(Work required) Wherever a line of the records contains "tlumaczenia", copy that line.

[Source data — start]

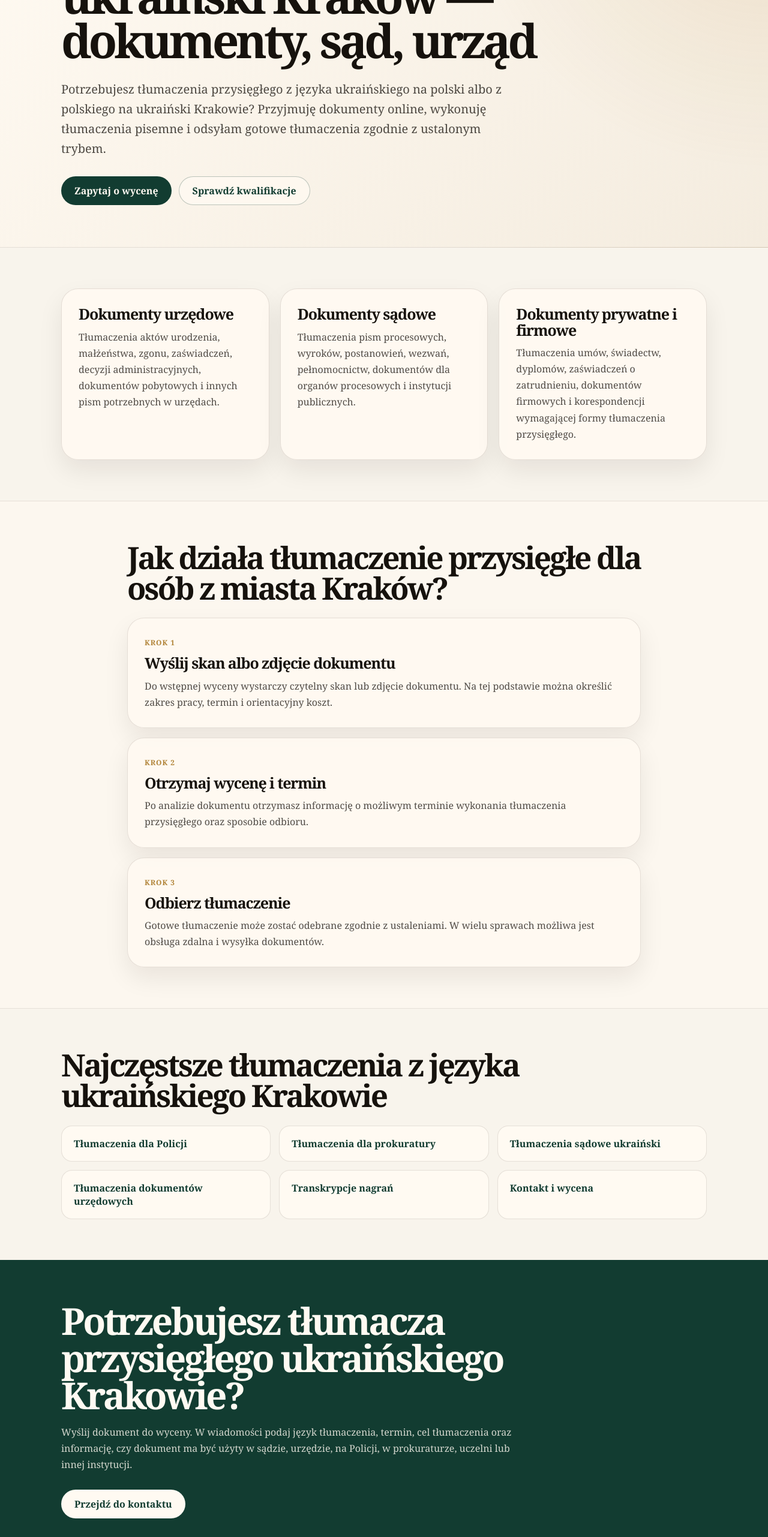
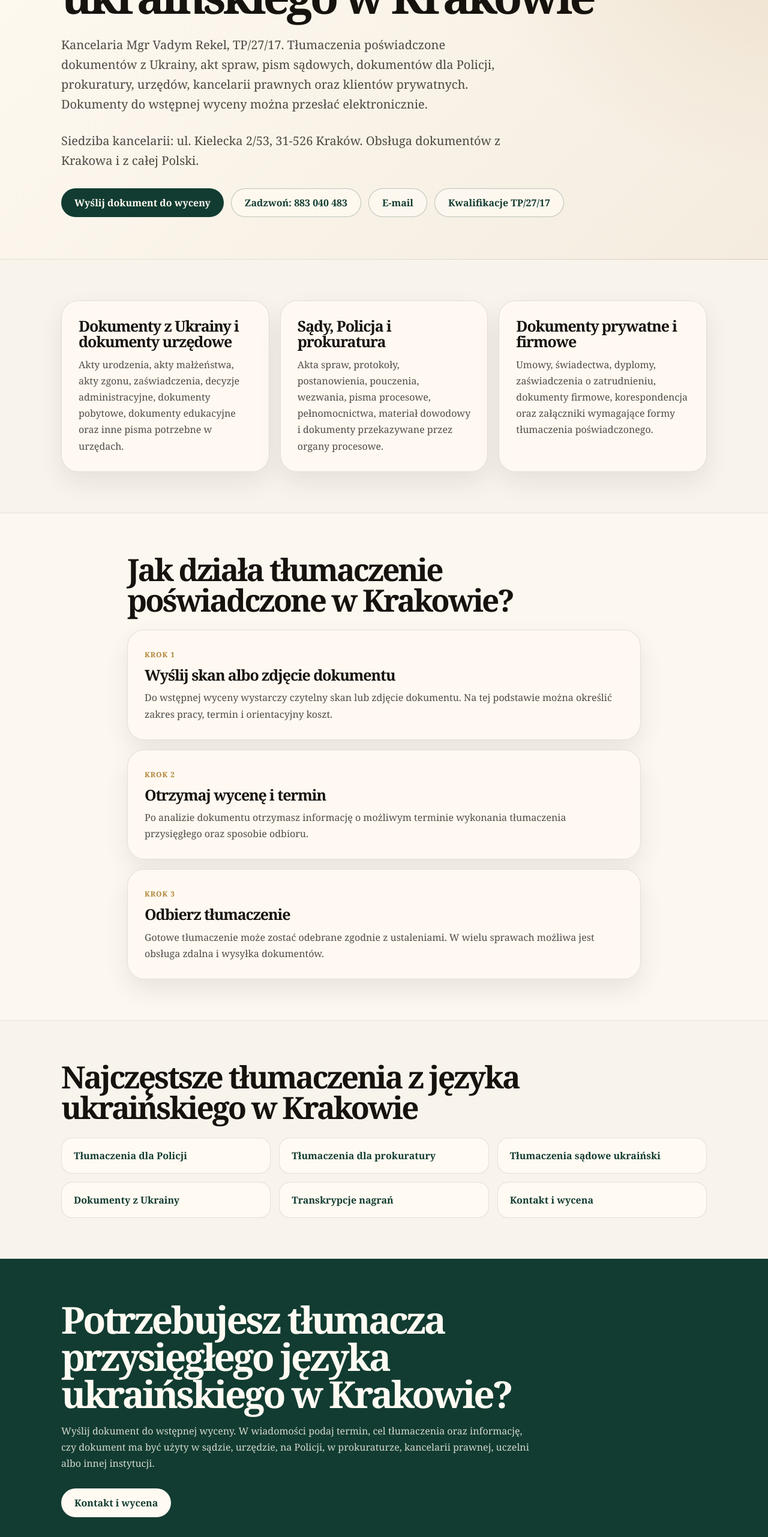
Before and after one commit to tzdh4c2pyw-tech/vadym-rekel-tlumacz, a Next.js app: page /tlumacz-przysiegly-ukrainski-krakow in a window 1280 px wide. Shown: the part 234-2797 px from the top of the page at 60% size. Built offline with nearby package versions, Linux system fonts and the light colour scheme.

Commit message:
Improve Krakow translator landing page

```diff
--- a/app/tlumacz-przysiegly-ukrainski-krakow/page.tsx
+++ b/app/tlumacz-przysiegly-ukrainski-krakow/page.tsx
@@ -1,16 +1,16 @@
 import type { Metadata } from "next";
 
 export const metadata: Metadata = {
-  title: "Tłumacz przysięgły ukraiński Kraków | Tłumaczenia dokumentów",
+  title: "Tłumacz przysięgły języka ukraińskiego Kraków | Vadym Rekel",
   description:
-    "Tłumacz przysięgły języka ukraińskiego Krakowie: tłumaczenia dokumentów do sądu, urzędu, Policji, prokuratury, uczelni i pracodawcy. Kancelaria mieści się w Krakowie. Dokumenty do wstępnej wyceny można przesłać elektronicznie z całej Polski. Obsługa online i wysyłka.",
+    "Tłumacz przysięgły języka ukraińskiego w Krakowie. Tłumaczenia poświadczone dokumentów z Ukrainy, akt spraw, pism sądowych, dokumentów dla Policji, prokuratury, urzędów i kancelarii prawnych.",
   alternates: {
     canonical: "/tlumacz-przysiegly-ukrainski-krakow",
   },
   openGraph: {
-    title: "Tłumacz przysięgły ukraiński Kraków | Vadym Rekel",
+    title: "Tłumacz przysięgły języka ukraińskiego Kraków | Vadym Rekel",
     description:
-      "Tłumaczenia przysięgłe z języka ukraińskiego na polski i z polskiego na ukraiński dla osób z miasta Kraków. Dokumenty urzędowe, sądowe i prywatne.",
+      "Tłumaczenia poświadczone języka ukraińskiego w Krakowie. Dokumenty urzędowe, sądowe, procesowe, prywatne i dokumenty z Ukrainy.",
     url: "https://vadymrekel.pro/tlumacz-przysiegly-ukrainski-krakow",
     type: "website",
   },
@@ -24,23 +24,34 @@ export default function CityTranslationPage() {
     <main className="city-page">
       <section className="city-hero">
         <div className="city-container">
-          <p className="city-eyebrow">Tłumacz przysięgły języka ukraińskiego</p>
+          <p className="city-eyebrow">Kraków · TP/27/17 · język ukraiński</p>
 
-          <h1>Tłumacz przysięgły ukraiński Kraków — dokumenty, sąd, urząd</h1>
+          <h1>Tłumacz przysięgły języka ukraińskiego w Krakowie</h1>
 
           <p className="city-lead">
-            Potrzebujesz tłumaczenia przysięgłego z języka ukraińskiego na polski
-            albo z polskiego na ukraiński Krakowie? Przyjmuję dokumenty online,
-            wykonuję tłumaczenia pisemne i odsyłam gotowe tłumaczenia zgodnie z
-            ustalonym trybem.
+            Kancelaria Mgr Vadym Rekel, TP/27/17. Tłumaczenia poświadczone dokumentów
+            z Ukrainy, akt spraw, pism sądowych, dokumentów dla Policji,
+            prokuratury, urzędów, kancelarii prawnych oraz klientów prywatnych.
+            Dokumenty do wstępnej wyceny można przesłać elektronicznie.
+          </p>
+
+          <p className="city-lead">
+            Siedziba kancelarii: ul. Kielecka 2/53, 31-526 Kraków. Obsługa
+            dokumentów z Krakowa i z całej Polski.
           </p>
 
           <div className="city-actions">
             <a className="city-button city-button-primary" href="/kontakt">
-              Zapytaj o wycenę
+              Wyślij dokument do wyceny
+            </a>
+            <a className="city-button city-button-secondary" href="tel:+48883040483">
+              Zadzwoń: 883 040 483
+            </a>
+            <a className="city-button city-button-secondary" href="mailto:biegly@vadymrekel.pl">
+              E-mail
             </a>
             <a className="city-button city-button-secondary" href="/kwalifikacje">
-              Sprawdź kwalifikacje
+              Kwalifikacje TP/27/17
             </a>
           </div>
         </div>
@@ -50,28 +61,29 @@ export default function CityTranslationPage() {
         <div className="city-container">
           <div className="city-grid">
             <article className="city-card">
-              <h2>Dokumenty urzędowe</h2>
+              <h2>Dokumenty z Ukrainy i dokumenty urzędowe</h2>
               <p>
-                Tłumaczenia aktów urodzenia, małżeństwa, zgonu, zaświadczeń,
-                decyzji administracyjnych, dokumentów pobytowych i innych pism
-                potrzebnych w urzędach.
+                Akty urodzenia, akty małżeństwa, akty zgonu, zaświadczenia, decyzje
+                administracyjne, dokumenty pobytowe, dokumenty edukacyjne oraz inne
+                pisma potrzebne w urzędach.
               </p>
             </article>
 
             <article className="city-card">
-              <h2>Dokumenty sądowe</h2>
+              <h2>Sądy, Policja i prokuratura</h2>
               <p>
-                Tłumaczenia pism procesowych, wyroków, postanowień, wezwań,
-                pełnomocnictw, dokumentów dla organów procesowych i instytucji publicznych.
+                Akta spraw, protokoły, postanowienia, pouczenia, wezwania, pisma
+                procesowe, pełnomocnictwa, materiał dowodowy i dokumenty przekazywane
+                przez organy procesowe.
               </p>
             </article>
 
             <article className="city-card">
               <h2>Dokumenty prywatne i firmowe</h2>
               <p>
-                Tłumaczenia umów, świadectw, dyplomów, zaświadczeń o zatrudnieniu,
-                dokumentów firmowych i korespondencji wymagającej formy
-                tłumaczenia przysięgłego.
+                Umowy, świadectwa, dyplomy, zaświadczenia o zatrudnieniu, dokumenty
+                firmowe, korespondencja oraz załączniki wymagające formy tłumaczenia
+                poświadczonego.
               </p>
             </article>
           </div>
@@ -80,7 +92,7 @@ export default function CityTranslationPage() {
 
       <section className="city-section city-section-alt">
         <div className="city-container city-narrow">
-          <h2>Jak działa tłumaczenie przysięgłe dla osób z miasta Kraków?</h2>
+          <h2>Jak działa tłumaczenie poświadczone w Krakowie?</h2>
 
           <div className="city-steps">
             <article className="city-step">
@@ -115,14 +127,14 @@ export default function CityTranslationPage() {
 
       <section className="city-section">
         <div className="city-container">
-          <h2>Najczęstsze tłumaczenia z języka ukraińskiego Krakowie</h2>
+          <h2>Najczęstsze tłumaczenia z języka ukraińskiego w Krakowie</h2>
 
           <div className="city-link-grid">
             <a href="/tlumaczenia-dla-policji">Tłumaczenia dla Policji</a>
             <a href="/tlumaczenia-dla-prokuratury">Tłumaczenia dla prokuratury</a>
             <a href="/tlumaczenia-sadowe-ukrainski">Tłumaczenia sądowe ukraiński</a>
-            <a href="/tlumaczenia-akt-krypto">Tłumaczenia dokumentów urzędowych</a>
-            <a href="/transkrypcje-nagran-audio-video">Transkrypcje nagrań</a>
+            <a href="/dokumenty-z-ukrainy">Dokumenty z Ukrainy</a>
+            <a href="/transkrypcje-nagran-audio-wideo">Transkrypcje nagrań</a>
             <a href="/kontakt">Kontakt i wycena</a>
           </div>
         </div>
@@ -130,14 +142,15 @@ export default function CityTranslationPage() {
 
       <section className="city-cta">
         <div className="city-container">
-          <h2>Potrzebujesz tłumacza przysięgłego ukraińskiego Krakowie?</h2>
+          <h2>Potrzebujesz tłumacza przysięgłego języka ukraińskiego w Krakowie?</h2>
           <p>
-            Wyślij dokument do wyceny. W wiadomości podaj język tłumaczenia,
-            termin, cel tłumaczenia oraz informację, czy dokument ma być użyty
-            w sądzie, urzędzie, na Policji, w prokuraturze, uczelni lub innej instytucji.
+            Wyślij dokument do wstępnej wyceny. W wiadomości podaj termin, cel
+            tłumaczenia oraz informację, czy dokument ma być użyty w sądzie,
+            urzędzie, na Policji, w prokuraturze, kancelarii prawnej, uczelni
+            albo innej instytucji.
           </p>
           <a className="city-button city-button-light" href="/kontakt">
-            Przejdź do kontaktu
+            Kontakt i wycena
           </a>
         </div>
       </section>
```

[Source data — finish]
[Source data — start]

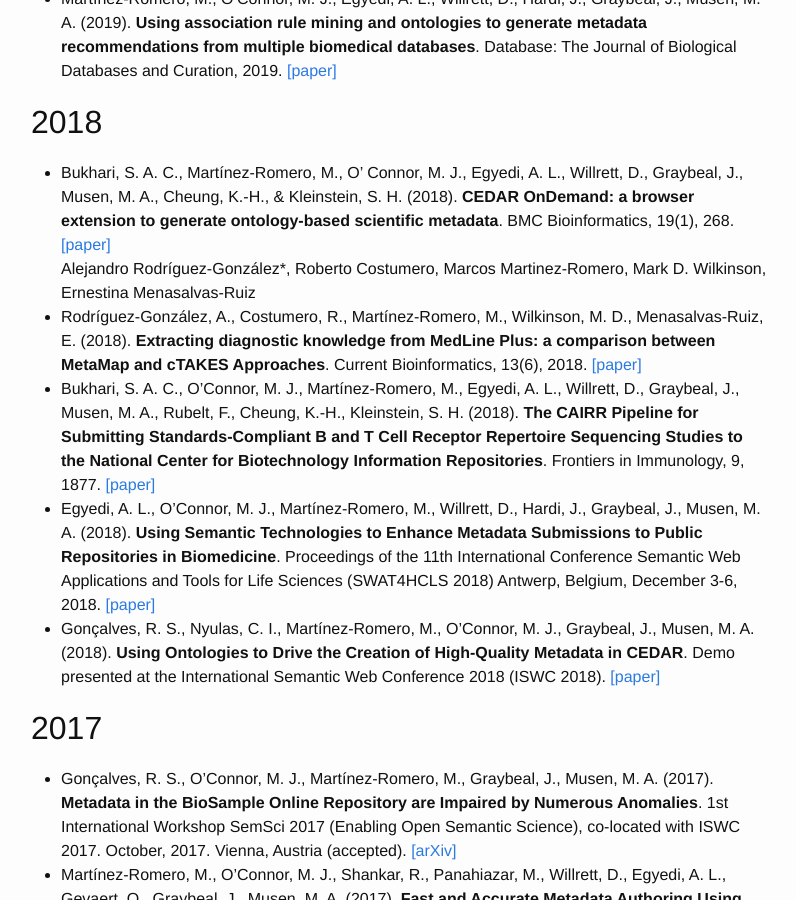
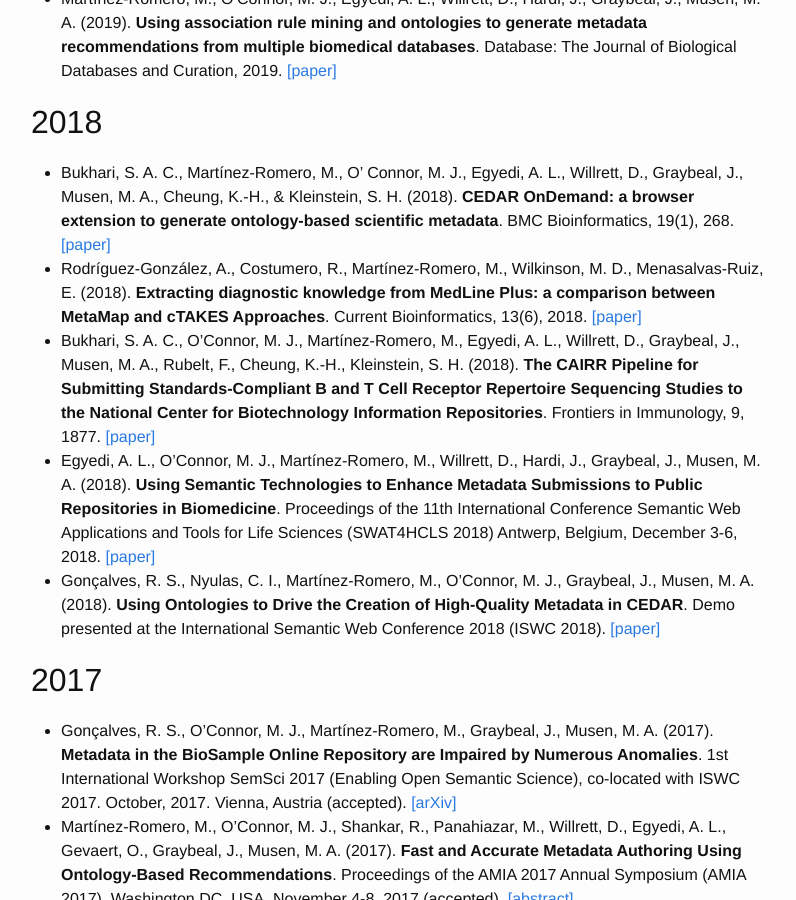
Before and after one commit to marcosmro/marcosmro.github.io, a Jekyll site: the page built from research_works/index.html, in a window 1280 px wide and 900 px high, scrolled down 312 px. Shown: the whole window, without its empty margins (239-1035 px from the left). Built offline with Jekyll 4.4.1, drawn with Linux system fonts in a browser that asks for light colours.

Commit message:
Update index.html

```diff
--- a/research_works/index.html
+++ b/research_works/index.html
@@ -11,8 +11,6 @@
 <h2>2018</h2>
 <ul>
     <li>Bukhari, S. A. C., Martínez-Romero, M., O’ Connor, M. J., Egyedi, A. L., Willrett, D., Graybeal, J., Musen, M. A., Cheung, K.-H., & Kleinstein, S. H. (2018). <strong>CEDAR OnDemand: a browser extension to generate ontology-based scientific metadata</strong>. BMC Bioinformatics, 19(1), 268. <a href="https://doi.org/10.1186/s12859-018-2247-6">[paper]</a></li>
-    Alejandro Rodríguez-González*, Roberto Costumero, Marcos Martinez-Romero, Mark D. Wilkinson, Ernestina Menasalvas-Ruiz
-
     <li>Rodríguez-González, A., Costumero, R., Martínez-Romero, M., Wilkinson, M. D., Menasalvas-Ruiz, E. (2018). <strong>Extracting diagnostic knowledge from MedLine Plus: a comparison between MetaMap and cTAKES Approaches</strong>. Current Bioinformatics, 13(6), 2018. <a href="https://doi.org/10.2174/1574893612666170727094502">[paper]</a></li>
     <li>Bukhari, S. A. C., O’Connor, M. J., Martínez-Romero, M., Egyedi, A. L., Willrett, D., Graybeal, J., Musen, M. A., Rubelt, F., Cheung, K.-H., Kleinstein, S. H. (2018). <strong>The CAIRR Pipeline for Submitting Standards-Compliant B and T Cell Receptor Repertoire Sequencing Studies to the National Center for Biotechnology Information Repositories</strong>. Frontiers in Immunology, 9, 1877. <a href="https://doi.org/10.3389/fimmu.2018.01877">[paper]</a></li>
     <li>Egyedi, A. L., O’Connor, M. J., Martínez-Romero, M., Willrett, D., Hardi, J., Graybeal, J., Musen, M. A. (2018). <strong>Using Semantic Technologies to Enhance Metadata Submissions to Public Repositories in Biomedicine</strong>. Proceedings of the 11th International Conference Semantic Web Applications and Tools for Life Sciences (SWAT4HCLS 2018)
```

[Source data — finish]

(Task answer)
             <a href="/tlumaczenia-dla-policji">Tłumaczenia dla Policji</a>
             <a href="/tlumaczenia-dla-prokuratury">Tłumaczenia dla prokuratury</a>
             <a href="/tlumaczenia-sadowe-ukrainski">Tłumaczenia sądowe ukraiński</a>
-            <a href="/tlumaczenia-akt-krypto">Tłumaczenia dokumentów urzędowych</a>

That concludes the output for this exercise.